Stored data:

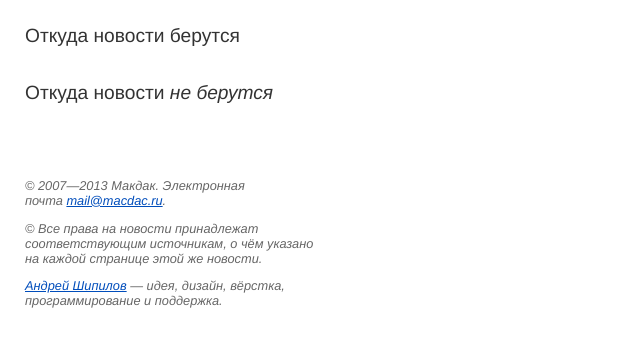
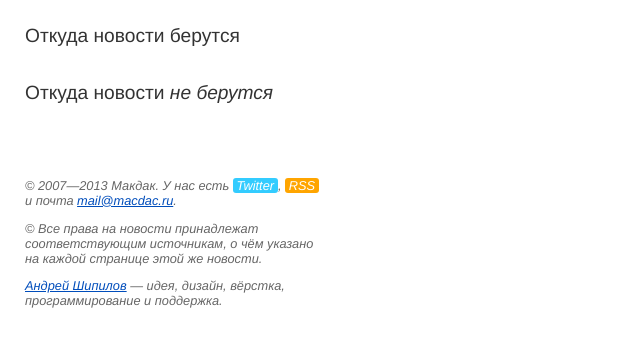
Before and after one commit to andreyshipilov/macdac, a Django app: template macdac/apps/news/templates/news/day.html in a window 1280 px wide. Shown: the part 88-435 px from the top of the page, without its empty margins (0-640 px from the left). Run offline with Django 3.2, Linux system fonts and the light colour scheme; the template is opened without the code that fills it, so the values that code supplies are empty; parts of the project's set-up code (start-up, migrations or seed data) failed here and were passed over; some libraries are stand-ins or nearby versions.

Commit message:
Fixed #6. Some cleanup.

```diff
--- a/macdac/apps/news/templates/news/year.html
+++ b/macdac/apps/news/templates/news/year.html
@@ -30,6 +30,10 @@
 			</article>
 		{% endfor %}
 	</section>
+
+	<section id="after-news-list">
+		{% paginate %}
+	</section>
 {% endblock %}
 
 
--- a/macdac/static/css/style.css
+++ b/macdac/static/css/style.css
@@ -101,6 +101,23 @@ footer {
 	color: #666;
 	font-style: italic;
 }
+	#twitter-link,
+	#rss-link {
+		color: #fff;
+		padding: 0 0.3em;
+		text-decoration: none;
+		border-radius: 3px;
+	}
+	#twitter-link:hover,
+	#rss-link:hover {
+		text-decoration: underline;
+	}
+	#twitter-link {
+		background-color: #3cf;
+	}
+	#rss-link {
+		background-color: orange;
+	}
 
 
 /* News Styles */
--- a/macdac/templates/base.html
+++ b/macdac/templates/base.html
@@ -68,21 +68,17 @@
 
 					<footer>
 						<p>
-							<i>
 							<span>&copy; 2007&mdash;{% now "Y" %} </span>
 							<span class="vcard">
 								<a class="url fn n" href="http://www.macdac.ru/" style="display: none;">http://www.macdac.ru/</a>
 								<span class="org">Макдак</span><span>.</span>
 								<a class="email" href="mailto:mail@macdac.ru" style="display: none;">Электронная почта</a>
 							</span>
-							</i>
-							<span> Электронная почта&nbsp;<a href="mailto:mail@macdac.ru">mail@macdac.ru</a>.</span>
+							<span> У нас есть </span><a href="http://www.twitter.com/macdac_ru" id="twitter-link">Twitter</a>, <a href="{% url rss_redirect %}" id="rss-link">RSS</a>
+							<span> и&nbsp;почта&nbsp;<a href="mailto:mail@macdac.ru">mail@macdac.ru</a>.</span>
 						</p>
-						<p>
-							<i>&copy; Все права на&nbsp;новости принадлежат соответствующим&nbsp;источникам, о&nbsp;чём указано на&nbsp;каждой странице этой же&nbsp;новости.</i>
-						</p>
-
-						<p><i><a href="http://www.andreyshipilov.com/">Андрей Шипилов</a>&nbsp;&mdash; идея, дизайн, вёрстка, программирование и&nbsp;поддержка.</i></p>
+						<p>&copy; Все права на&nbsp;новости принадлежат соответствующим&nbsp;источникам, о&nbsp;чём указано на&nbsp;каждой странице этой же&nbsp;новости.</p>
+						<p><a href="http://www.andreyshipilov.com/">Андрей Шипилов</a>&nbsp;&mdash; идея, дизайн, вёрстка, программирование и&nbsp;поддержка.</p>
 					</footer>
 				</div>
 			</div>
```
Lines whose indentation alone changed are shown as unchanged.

Description of the task: Check each line above for the string "вёрстка" and copy every line that has it.

Output of the task:
-						<p><i><a href="http://www.andreyshipilov.com/">Андрей Шипилов</a>&nbsp;&mdash; идея, дизайн, вёрстка, программирование и&nbsp;поддержка.</i></p>
+						<p><a href="http://www.andreyshipilov.com/">Андрей Шипилов</a>&nbsp;&mdash; идея, дизайн, вёрстка, программирование и&nbsp;поддержка.</p>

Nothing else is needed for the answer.